> [WHAT IS REQUIRED]
Copy out each line in the listing below where the word "audios" appears.

---+---

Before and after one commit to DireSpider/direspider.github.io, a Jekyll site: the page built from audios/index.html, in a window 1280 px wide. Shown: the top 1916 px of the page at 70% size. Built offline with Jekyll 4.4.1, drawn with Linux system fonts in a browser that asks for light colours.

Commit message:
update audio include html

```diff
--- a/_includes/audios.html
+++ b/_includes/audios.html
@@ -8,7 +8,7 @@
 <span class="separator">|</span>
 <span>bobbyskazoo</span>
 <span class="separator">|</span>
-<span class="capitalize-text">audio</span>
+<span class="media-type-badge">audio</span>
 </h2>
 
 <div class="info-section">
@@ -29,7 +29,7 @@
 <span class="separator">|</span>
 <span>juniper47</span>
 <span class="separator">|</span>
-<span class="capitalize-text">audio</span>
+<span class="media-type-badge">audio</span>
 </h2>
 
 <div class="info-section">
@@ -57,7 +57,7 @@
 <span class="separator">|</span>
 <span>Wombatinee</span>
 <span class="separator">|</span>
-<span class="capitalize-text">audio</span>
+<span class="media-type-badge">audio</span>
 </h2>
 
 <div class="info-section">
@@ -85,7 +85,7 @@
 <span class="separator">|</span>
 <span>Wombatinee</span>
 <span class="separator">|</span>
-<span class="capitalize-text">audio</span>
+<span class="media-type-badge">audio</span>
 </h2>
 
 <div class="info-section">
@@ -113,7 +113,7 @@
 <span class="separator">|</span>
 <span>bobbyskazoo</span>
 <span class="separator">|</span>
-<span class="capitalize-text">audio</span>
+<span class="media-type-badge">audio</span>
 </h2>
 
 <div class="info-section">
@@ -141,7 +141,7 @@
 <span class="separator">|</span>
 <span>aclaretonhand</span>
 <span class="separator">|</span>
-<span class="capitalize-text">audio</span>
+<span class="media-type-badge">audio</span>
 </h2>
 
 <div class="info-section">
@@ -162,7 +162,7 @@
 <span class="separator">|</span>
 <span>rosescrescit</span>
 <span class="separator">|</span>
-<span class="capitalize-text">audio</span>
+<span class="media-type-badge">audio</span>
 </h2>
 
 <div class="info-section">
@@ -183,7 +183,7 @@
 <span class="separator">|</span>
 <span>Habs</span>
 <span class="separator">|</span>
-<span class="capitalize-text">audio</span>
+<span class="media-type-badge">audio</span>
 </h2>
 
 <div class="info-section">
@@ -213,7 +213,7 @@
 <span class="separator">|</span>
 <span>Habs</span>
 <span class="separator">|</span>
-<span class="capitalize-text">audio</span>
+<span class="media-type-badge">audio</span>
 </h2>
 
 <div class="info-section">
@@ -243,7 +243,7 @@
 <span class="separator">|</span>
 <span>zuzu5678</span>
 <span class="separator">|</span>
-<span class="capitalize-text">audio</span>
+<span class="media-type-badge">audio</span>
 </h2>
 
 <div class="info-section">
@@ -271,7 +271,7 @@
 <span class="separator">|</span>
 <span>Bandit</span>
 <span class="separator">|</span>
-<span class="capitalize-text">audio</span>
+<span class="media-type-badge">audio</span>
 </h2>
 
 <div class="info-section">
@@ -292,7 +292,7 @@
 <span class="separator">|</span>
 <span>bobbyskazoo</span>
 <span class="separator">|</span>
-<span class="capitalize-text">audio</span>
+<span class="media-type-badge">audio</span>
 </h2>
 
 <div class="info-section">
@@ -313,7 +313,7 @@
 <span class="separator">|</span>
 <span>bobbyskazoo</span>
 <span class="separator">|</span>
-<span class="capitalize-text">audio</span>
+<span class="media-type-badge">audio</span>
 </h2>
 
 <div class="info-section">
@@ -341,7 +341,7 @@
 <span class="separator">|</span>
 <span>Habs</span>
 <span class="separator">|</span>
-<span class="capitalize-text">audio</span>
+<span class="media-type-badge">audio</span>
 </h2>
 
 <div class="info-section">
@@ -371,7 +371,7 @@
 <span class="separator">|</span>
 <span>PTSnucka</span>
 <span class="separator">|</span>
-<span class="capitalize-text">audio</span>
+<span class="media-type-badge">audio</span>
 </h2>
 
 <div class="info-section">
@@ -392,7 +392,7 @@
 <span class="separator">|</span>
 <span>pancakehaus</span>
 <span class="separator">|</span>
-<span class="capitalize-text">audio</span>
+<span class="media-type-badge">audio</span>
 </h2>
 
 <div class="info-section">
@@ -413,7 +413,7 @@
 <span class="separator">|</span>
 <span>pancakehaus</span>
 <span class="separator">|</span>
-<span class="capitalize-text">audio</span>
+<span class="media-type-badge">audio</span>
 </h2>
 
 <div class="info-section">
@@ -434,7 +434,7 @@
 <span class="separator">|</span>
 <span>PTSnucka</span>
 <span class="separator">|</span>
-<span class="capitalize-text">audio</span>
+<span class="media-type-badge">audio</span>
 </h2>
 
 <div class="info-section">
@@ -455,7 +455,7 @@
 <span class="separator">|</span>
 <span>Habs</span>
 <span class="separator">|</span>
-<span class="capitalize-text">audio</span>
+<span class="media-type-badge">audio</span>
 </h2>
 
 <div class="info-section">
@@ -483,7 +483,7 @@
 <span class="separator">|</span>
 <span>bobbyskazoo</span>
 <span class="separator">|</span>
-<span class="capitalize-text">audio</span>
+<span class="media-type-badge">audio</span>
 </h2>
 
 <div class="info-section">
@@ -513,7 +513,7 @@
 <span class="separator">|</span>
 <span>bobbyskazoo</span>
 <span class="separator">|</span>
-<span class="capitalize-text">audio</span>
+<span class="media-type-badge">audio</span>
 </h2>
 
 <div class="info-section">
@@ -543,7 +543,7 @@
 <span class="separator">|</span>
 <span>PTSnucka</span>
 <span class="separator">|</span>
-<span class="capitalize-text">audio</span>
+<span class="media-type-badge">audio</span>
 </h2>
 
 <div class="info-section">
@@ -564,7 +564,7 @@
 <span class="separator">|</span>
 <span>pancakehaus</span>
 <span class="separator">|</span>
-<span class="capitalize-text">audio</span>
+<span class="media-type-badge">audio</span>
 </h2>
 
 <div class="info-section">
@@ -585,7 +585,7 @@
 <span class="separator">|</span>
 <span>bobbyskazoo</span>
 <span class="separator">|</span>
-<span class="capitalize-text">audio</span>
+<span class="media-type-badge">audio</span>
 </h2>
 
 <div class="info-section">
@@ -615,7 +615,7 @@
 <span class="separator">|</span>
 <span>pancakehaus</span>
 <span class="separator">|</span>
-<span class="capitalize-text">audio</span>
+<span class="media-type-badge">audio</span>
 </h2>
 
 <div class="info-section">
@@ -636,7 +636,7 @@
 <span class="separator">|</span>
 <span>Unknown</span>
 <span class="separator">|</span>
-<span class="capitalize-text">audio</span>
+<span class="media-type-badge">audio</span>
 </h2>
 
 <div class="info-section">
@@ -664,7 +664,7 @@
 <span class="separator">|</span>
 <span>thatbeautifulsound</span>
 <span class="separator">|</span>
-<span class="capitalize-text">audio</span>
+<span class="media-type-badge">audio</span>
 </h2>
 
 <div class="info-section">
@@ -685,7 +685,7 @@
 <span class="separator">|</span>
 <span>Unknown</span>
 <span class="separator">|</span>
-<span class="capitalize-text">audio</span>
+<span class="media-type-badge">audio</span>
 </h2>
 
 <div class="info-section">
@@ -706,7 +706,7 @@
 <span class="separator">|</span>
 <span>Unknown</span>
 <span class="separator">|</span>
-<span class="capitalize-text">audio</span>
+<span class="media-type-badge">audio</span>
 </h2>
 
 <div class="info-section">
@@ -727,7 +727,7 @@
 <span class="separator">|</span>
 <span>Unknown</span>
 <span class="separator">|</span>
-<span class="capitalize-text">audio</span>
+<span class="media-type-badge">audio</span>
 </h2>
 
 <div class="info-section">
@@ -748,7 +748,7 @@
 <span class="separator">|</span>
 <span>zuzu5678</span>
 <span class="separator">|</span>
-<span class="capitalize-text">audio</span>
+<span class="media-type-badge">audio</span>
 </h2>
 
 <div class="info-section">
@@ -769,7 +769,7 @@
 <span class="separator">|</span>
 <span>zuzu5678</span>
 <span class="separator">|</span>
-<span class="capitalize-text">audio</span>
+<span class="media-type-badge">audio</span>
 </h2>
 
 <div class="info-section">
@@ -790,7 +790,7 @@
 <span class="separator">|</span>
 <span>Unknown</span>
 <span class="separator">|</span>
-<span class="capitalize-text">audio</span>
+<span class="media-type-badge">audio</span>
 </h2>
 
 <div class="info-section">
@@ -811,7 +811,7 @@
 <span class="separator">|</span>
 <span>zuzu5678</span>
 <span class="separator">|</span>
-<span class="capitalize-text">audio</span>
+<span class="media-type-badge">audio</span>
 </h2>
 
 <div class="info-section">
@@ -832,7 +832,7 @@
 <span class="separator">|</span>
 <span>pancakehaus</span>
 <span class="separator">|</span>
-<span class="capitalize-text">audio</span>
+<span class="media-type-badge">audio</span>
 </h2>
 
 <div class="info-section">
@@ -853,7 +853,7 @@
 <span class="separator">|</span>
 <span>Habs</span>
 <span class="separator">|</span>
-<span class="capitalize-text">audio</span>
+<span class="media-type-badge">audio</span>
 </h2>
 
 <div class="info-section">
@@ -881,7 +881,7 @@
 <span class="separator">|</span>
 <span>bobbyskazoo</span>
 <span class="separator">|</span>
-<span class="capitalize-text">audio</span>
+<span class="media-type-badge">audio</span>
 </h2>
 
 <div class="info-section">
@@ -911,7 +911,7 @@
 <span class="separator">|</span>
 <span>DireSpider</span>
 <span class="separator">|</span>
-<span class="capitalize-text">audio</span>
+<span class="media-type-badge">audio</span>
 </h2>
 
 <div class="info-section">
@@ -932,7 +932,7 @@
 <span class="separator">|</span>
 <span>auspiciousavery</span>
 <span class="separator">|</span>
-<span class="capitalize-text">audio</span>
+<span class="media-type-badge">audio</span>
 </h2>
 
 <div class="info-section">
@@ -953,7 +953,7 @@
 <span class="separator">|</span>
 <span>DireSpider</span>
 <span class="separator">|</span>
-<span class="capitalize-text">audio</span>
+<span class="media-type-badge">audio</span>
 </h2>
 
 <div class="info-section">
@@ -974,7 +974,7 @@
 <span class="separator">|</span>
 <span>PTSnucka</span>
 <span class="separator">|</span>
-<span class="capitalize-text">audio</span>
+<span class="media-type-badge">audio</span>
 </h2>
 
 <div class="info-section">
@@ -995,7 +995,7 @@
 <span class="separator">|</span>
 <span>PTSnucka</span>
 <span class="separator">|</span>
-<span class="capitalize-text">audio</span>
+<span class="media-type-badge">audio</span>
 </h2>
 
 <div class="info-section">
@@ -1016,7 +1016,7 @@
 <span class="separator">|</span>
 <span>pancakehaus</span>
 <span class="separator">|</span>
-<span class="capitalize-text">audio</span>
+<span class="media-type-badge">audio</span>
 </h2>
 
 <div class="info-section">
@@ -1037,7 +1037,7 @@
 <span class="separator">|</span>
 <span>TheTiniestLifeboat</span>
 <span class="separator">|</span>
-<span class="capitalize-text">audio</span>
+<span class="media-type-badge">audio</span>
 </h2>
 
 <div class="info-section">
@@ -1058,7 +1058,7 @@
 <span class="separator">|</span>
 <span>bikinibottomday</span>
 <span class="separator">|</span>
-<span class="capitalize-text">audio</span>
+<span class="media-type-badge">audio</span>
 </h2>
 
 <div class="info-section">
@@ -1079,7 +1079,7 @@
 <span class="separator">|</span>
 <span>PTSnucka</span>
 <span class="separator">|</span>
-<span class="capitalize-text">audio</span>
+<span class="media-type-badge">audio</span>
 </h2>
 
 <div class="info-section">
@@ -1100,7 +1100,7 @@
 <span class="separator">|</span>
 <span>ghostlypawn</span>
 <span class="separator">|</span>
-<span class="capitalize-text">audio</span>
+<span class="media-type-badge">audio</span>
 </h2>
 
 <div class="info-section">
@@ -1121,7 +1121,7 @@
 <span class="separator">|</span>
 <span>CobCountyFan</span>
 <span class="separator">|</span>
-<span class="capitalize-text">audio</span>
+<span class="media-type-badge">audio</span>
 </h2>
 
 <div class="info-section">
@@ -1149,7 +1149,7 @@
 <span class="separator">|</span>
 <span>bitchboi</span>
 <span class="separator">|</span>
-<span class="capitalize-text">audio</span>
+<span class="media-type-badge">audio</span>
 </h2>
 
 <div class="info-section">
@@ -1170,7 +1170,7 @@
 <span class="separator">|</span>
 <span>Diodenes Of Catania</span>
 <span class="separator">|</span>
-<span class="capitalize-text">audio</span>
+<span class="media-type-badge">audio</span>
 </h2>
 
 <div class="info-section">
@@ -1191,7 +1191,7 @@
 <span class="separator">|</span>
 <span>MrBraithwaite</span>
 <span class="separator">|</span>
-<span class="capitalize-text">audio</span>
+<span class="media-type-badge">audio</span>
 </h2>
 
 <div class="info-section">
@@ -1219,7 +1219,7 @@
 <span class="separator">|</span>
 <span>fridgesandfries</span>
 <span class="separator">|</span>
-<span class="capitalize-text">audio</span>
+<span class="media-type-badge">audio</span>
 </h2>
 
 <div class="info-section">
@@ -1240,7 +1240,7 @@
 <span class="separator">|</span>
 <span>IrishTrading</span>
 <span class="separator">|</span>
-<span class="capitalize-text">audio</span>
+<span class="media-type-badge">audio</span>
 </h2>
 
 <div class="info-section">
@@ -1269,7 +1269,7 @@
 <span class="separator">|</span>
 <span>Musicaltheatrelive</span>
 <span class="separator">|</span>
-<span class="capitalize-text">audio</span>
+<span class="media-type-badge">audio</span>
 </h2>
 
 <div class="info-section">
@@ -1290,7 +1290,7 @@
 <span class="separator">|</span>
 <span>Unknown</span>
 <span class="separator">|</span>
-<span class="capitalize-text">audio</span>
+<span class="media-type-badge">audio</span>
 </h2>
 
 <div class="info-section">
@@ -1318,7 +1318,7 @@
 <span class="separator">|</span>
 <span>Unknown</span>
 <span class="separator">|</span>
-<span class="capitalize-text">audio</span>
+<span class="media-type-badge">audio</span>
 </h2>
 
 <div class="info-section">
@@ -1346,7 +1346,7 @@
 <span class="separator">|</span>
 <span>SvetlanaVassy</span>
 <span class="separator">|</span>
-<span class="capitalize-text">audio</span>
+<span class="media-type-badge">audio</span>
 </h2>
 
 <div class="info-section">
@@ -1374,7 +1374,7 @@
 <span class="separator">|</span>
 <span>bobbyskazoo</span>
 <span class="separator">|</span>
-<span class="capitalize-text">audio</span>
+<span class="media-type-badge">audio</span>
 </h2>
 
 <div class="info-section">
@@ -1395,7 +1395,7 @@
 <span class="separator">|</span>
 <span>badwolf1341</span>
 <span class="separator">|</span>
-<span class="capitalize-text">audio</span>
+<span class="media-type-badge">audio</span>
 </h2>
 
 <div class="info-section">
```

---+---

> [EXERCISE RESPONSE]
Before and after one commit to DireSpider/direspider.github.io, a Jekyll site: the page built from audios/index.html, in a window 1280 px wide. Shown: the top 1916 px of the page at 70% size. Built offline with Jekyll 4.4.1, drawn with Linux system fonts in a browser that asks for light colours.
--- a/_includes/audios.html
+++ b/_includes/audios.html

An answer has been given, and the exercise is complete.